In the U.S., no male athlete in any of the four major pro sports has come out during his playing career. That’s likely about to change, and the National Hockey League wants to be prepared.
On Thursday, the N.H.L. announced that the league, and its players’ association, have formed a partnership with the You Can Play Project, an advocacy group fighting homophobia in sports. The New York Times said that the partnership “appeared to be the most comprehensive measure by a major men’s league in support of gay athletes.”
As NHL.com reported:
You Can Play will conduct seminars at the NHL’s rookie symposium to educate young prospects on LGBT issues. In addition, You Can Play will make its resources and personnel available to each individual team as desired.
The NHLPA and NHL also will work with You Can Play to integrate the project into their Behavioral Health Program, enabling players to confidentially seek counseling or simply ask questions regarding matters of sexual orientation.
Patrick Burke, a scout for the Philadelphia Flyers and one of the founders of the You Can Play Project, told the New York Times that if a player wanted to announce he was gay, “we’re ready to do whatever that player wants. If he wants to do a thousand interviews and march in pride parades, we’re equipped to handle that. And if he wants us to pass block for him so he never has to do another interview in his life, we’re equipped to handle that, too.”
Ex-Baltimore Ravens linebacker and special teams player Brendan Ayanbadejo, who has emerged as the staunchest advocate for same-sex marriage and gay rights in American sports, recently told the Baltimore Sun that he believed a pro athlete will soon announce he is gay.
“I think it will happen sooner than you think,” Ayanbadejo said. “We’re in talks with a handful of players who are considering it. There are up to four players being talked to right now and they’re trying to be organized so they can come out on the same day together. It would make a major splash and take the pressure off one guy. It would be a monumental day if a handful or a few guys come out.”
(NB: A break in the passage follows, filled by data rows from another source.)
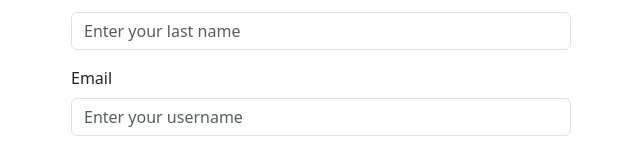
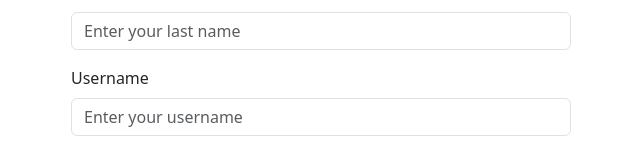
Before and after one commit to Jeeda2004/finalProject, an Angular app: page /signup in a window 1280 px wide. Shown: the part 199-355 px from the top of the page, without its empty margins (319-959 px from the left). Built offline with nearby package versions, Linux system fonts and the light colour scheme.

Commit message:
Changed 'email' to username

```diff
--- a/src/app/sign-up/sign-up.component.html
+++ b/src/app/sign-up/sign-up.component.html
@@ -21,9 +21,9 @@
     </small>
   </div>
 
-  <!-- Email -->
+  <!-- Username -->
   <div class="mb-3">
-    <label for="username" class="form-label">Email</label>
+    <label for="username" class="form-label">Username</label>
     <input type="text" class="form-control" name="username" id="username" placeholder="Enter your username" [(ngModel)]="student.username" #email="ngModel" required/>
     <small *ngIf="signUpForm.submitted && !signUpForm.controls['username']?.valid" class="text-danger">
       Username is required.
```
Ayanbadejo also told the Times that he’s been in contact with gay athletes in sports besides football. If an athlete came out in 2013, he’d be hailed as a hero; although he’d no doubt hear negative commentary, most of the public, and his peers, would embrace him. Further, his endorsement potential would skyrocket, according to Bloomberg. Reporter Scott Soshnick wrote:
According to Bob Witeck, 61, a gay-marketing strategist and corporate consultant, the first openly gay team-sport athlete — provided he’s a recognizable name — would earn millions in endorsements and speaking engagements from companies seeking to capture more of a U.S. lesbian, gay, bisexual and transgender adult population whose annual buying power he pegs at almost $800 billion.
“We’ve passed the tipping point to where national advertisers are no longer afraid of the gay market,” said Mark Elderkin, chief executive officer of the Fort Lauderdale, Florida-based Gay Ad Network.
An “I’m gay” announcement in pro sports is inevitable. Because at this point, if a pro athlete remained in the closet, he might have too much to lose.